It’s something you hear at every sports practice and sporting event: drink lots of water. Now that temperatures are rising, our instinct is to encourage kids to drink, drink, drink.
Young athletes are more likely to lose water through sweat. So if you start out dehydrated, you won’t get a good workout. Young athletes can get dizzy, lethargic and their muscles won’t work as well which can lead to muscle cramps sooner.
Water helps a body to exercise efficiently and a well-hydrated athlete feels stronger and can work out longer and more effectively. The heart does not have to work as hard to pump blood to the body, and oxygen and nutrients can be transported more efficiently to the muscles working during exercise. This means a young athlete will have more energy, and the same exercises you struggled with when dehydrated will seem much easier.
While it’s healthy to quench your thirst and replenish lost fluids, too much of anything can be a bad thing. In this case, over-hydrating can put a person at risk of hyponatremia, usually found in endurance athletes. This is where sodium in the body is too low from excessive sodium loss in sweat or urine or it is diluted by taking in too much free water without any electrolytes.

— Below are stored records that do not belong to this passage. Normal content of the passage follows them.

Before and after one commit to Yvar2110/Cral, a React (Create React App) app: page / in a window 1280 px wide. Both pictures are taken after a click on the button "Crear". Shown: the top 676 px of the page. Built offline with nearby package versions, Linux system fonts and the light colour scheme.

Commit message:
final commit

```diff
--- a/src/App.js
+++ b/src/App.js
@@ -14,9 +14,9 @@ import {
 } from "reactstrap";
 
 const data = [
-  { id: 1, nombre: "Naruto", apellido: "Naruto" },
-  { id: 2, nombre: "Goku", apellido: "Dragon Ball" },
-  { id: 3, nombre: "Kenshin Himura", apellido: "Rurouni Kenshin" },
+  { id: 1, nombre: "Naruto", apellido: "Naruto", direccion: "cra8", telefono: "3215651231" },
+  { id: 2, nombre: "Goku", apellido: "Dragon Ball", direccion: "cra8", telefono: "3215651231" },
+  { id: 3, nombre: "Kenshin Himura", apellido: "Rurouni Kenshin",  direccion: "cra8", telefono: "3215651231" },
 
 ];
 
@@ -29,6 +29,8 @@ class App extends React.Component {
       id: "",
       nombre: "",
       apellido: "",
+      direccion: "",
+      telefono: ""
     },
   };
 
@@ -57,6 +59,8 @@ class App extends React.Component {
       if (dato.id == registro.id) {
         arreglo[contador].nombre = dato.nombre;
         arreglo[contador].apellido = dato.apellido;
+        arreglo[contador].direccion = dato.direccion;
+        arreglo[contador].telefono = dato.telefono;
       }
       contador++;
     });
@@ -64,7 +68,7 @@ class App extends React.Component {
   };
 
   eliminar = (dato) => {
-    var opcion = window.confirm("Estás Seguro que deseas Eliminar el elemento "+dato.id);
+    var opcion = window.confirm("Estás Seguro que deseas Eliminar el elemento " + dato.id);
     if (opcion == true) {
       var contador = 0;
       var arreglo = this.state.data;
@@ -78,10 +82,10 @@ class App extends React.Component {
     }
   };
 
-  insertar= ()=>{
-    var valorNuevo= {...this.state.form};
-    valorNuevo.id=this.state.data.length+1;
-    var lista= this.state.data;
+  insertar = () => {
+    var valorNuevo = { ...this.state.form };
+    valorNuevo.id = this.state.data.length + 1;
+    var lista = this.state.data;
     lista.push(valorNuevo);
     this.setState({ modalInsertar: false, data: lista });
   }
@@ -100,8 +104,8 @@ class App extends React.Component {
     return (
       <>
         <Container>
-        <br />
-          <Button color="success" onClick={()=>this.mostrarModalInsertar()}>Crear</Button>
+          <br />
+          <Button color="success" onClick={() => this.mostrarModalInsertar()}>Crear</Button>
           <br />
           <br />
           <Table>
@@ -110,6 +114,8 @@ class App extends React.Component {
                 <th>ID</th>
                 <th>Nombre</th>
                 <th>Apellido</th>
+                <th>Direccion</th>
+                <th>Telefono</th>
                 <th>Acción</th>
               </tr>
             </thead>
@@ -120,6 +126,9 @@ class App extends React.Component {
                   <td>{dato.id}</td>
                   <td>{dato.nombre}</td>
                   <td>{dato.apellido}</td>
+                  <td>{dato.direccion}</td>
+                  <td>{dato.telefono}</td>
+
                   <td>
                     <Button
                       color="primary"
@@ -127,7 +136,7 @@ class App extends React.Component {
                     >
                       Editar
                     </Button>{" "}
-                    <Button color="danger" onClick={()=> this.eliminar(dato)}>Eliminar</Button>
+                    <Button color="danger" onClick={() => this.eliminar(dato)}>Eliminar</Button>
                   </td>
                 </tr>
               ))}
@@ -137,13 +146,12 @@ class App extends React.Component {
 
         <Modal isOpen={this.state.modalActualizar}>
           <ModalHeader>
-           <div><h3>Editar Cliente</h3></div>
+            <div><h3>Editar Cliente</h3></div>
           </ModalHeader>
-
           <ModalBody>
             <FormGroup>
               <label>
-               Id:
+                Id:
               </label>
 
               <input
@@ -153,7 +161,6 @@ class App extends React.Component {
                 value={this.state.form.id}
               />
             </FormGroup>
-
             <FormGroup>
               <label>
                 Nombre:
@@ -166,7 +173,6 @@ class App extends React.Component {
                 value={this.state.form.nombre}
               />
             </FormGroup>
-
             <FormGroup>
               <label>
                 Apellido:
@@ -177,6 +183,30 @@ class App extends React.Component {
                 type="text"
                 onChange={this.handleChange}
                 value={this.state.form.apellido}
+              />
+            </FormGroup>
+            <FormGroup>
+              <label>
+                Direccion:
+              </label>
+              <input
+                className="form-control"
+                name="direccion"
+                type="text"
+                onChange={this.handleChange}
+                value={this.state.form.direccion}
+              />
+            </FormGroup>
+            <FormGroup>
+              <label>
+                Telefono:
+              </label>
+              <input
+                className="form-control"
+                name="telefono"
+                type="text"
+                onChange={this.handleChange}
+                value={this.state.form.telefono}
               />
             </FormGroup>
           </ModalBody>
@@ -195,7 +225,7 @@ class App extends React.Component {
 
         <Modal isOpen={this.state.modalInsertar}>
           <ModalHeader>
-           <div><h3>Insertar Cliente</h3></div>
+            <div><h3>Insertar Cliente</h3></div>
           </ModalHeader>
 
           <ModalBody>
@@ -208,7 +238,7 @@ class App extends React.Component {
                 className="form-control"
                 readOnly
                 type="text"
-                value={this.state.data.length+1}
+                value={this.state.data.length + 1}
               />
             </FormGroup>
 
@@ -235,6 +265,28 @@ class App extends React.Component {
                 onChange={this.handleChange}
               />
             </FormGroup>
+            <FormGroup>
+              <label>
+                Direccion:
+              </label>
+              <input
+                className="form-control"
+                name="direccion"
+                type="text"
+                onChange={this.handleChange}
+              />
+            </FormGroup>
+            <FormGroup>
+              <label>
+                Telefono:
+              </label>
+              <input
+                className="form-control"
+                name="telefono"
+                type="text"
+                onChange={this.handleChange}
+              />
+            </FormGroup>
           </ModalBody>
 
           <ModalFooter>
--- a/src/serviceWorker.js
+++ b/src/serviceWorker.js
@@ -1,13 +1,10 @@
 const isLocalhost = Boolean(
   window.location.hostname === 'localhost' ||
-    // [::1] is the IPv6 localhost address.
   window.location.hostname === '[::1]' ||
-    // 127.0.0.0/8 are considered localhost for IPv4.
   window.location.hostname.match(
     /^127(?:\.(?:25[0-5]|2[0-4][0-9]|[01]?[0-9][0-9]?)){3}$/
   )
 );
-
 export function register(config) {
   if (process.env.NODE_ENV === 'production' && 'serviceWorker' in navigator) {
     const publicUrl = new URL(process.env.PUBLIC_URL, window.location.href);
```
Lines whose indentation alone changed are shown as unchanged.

Hyponatremia can cause headaches, nausea, dizziness, confusion, muscle cramps, and in severe cases coma, seizures and death. These are difficult as they can also mimic signs of dehydration. We recommend that parents and coaches monitor fluid intake to determine if the symptoms are being caused by excessive fluid intake or very limited intake.
To walk the line between dehydration and over hydration, it’s best to listen to your body. Don’t force yourself to drink excessively but don’t be afraid to drink if you feel thirsty.
How much water do you need? We recommend taking water breaks every 15 minutes in the heat and one sports drink per hour of exercise is also recommended to replace electrolyte losses.
Consult your primary care physician for more serious injuries that do not respond to basic first aid. As an added resource, the staff at Overland Park Regional Medical Center is available to diagnose and treat sports-related injuries for young athletes. To make an appointment, call (913) 541-3365. For more information about the Sports Medicine Program at Overland Park Regional Medical Center, visit oprmc.com/sportsmedicine.
Betsy Kellerman, ATC/LAT, is the manager of the sports medicine and concussion programs at Overland Park Regional Medical Center. Kellerman attended the University of Wyoming, where she obtained her Bachelor’s Degree in Exercise Physiology and Sports Science and a Bachelor’s Degree in Athletic Training. She also received her Master’s Degree in Sports Management from Nova Southeastern University. Previously, Kellerman managed the University of Wyoming Sports Medicine Department and has worked with all different levels of athletes from Division I College Athletes to youth athletes. Her passion lies with educating parents, coaches and the community on mild traumatic brain injuries, as well as athletic injuries and offering the resources needed to heal.